ALDRIC, JEAN FRANCOIS
Worked in Paris, 1788-1843.
These instruments, of which character is allied to a technical mastery, will occupy a front place in the honoured list of French makers to be recorded in the future history of the art.
The model usually related to the thesis set up by Stradivari, the arching may be said to form a congeric link to that maker, but the general appearance seems bolder, though without the heaviness invariably accompanying it - a model deserving the highest approval - truly excellent in elegance and proportion, and quite surprising in the cunning regard for the harmonious.
Purfling of the same conveyance towards one focus, that of unity of design. Ribs of full depth. Grain of wood used for top is not infrequently irregular in width, and doubtless to some it may appear to be the result of carelessness in selecting fine material. His attention seems to have been steadily fixed on the great central truth of rich tone to which he brought every contingent of thought, and being aware that many fine and even-grained French instruments were then rather hard in tone, he sensibly tried to find a means of reducing this hardness. And he conjectured rightly for some of his instruments resemble the Italian quality of tone to an astounding degree.
Massive-looking scrolls denoting a vigilant attendance on fine design, and earnest regard for unity. Prettily cut sound-holes more slightly raised than the Stradivarian. Varnish generally dark red, occasionally deep golden yellow, sometimes rich in appearance; but also, unfortunately, spiritless and common-looking, as though ill-prepared. But this applies more to the few specimens of a semi-Guarnerius model on which he put a rather lighter orange-brown.

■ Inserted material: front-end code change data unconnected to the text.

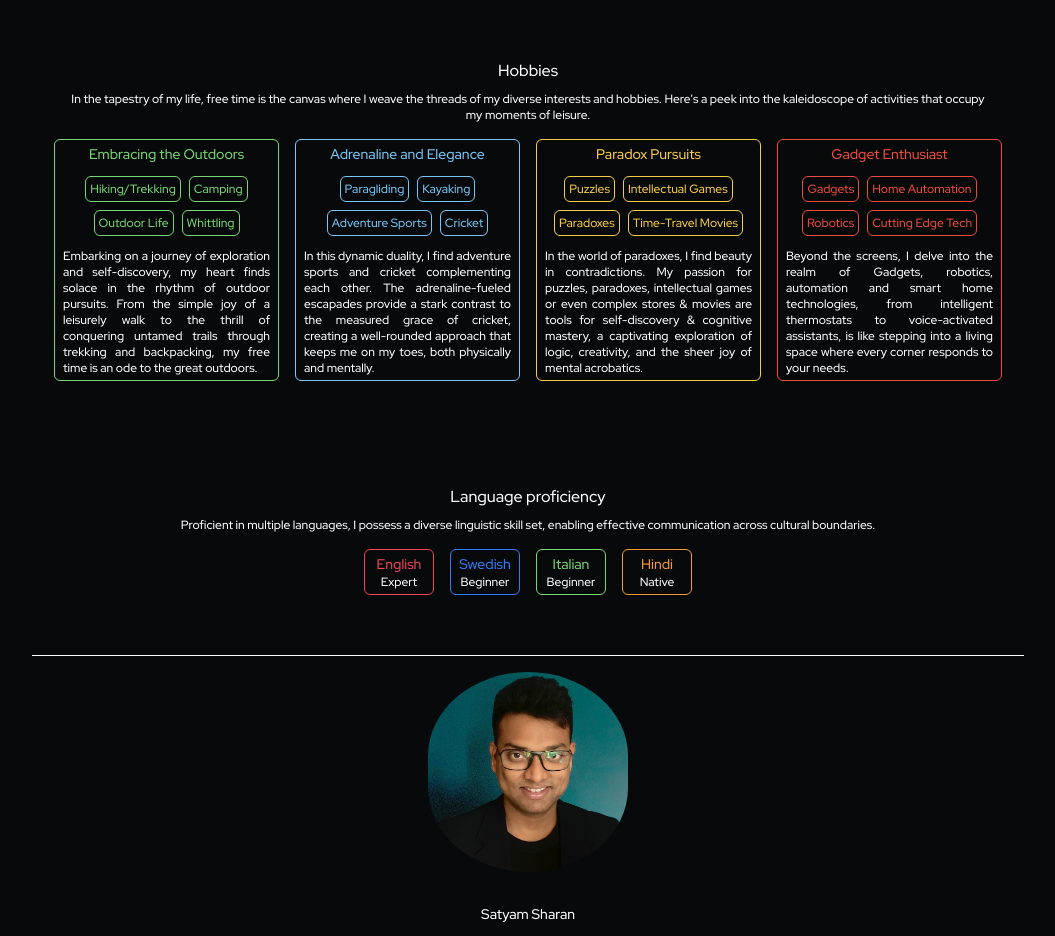
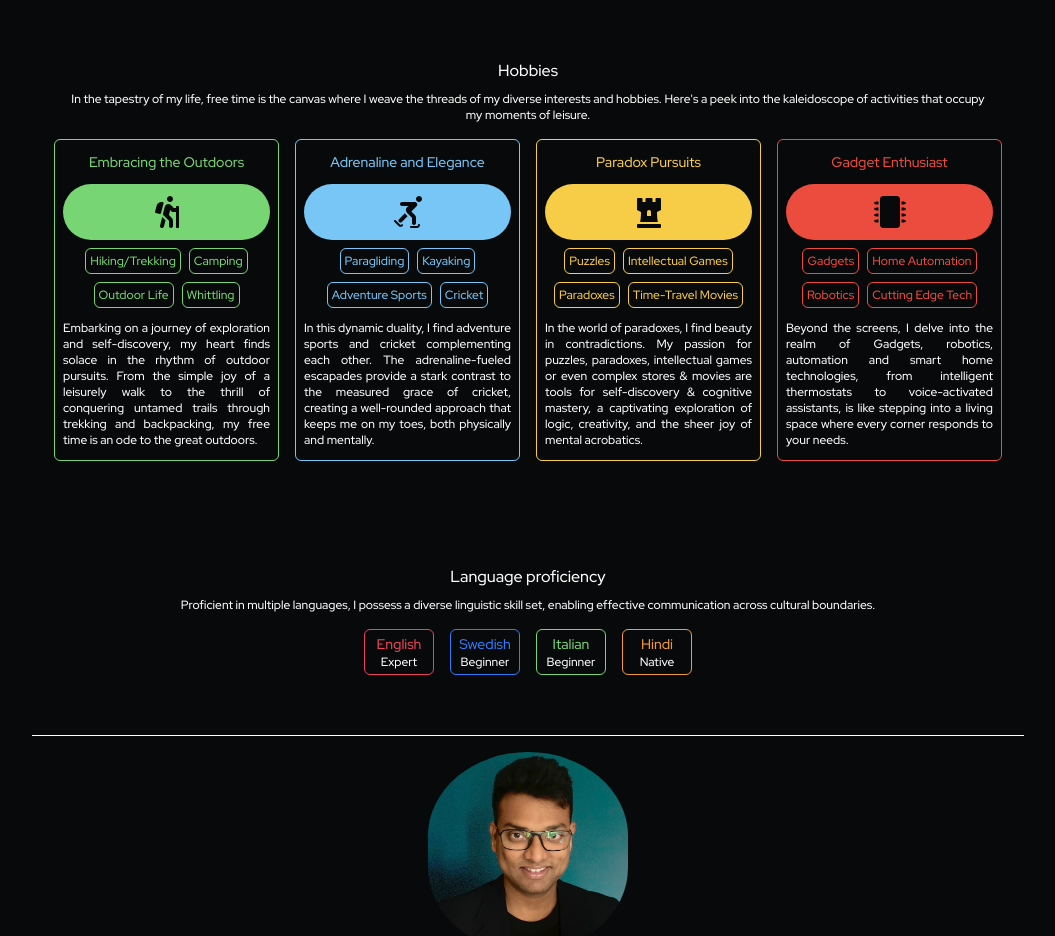
Before and after one commit to satyamsharan/project-ansikte, a Next.js app: page /portfolio in a window 1280 px wide. Shown: the part 4760-5696 px from the top of the page, without its empty margins (112-1167 px from the left). Built offline with nearby package versions, Linux system fonts and the light colour scheme.

Commit message:
Added icons

```diff
--- a/app/ui/Hobby.tsx
+++ b/app/ui/Hobby.tsx
@@ -1,35 +1,66 @@
+import { FaChessRook, FaHiking, FaLinkedinIn, FaMicrochip, FaMobileAlt, FaQuestion, FaRegEnvelope, FaSkating } from "react-icons/fa";
 
 interface Hobby{
     name:string;
     description:string;
     keywords:string[];
     color:string;
+    icon?:string;
 }
 
 export default function Hobby(){
+    const iconSize = 32;
+    const iconPadding = 12;
     const hobbyList:Hobby[] = [
         {
             name:'Embracing the Outdoors',
             description:'Embarking on a journey of exploration and self-discovery, my heart finds solace in the rhythm of outdoor pursuits. From the simple joy of a leisurely walk to the thrill of conquering untamed trails through trekking and backpacking, my free time is an ode to the great outdoors.',
             keywords:['Hiking/Trekking', 'Camping', 'Outdoor Life', 'Whittling'],
+            icon:'FaHiking',
             color:"3"
         },{
             name:'Adrenaline and Elegance',
             description:'In this dynamic duality, I find adventure sports and cricket complementing each other. The adrenaline-fueled escapades provide a stark contrast to the measured grace of cricket, creating a well-rounded approach that keeps me on my toes, both physically and mentally.',
             keywords:['Paragliding', 'Kayaking', 'Adventure Sports', 'Cricket'],
+            icon:'FaSkating',
             color:"6"
         },{
             name:'Paradox Pursuits',
             description:'In the world of paradoxes, I find beauty in contradictions. My passion for puzzles, paradoxes, intellectual games or even complex stores & movies are tools for self-discovery & cognitive mastery, a captivating exploration of logic, creativity, and the sheer joy of mental acrobatics.',
             keywords:['Puzzles', 'Intellectual Games', 'Paradoxes', 'Time-Travel Movies'],
+            icon:'FaChessRook',
             color:"7"
         },{
             name:'Gadget Enthusiast',
             description:'Beyond the screens, I delve into the realm of Gadgets, robotics, automation and smart home technologies, from intelligent thermostats to voice-activated assistants, is like stepping into a living space where every corner responds to your needs. ',
             keywords:['Gadgets', 'Home Automation', 'Robotics', 'Cutting Edge Tech'],
+            icon:'FaMicrochip',
             color:"8"
         }
     ];
+
+    function selectIcon(icon:string|undefined){
+        switch(icon){
+            case 'FaHiking':
+                return <FaHiking size={iconSize}/>;
+            case 'FaChessRook':
+                return <FaChessRook size={iconSize}/>;
+            case 'FaSkating':
+                return <FaSkating size={iconSize}/>;
+            case 'FaMicrochip':
+                return <FaMicrochip size={iconSize}/>;
+            default:
+                return <FaQuestion size={iconSize}/>;
+        }
+    }
+
+    function getIcon(hobby: Hobby){
+        return (
+            <div className={`back-a${hobby.color} text-black text-center centered rounded-full m-1 ml-auto mr-auto max-w-[${iconSize+iconPadding*2}px]`} style={{'padding':iconPadding}}>
+                {selectIcon(hobby.icon)}
+            </div>
+        );
+    }
 
     function getHobby(hobby: Hobby): React.ReactElement{
         const keywordElementList: React.ReactElement[] = [];
@@ -41,9 +72,10 @@ export default function Hobby(){
             );
         });
         return (
-            <div className={`m-2 pl-2 pr-2 pt-1 pb-1 text-center rounded-md border-a${hobby.color} w-[225px]`}>
+            <div className={`m-2 pl-2 pr-2 pt-3 pb-3 mt-2 mb-2 text-center rounded-md border-a${hobby.color} w-[225px]`}>
                 <div>
                     <div className={`text-sm pb-2 text-a${hobby.color}`}>{hobby.name}</div>
+                    {getIcon(hobby)}
                     <div className="flex flex-wrap justify-center pb-2">{keywordElementList}</div>
                     <div className="text-xs text-justify text-white">{hobby.description}</div>
                 </div>
```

Specimens occasionally re-labelled and disposed of as the work of Nicolas Lupot. Some instruments made with American wood, but not satisfactory in richness of tone.
’Cellos much sought after.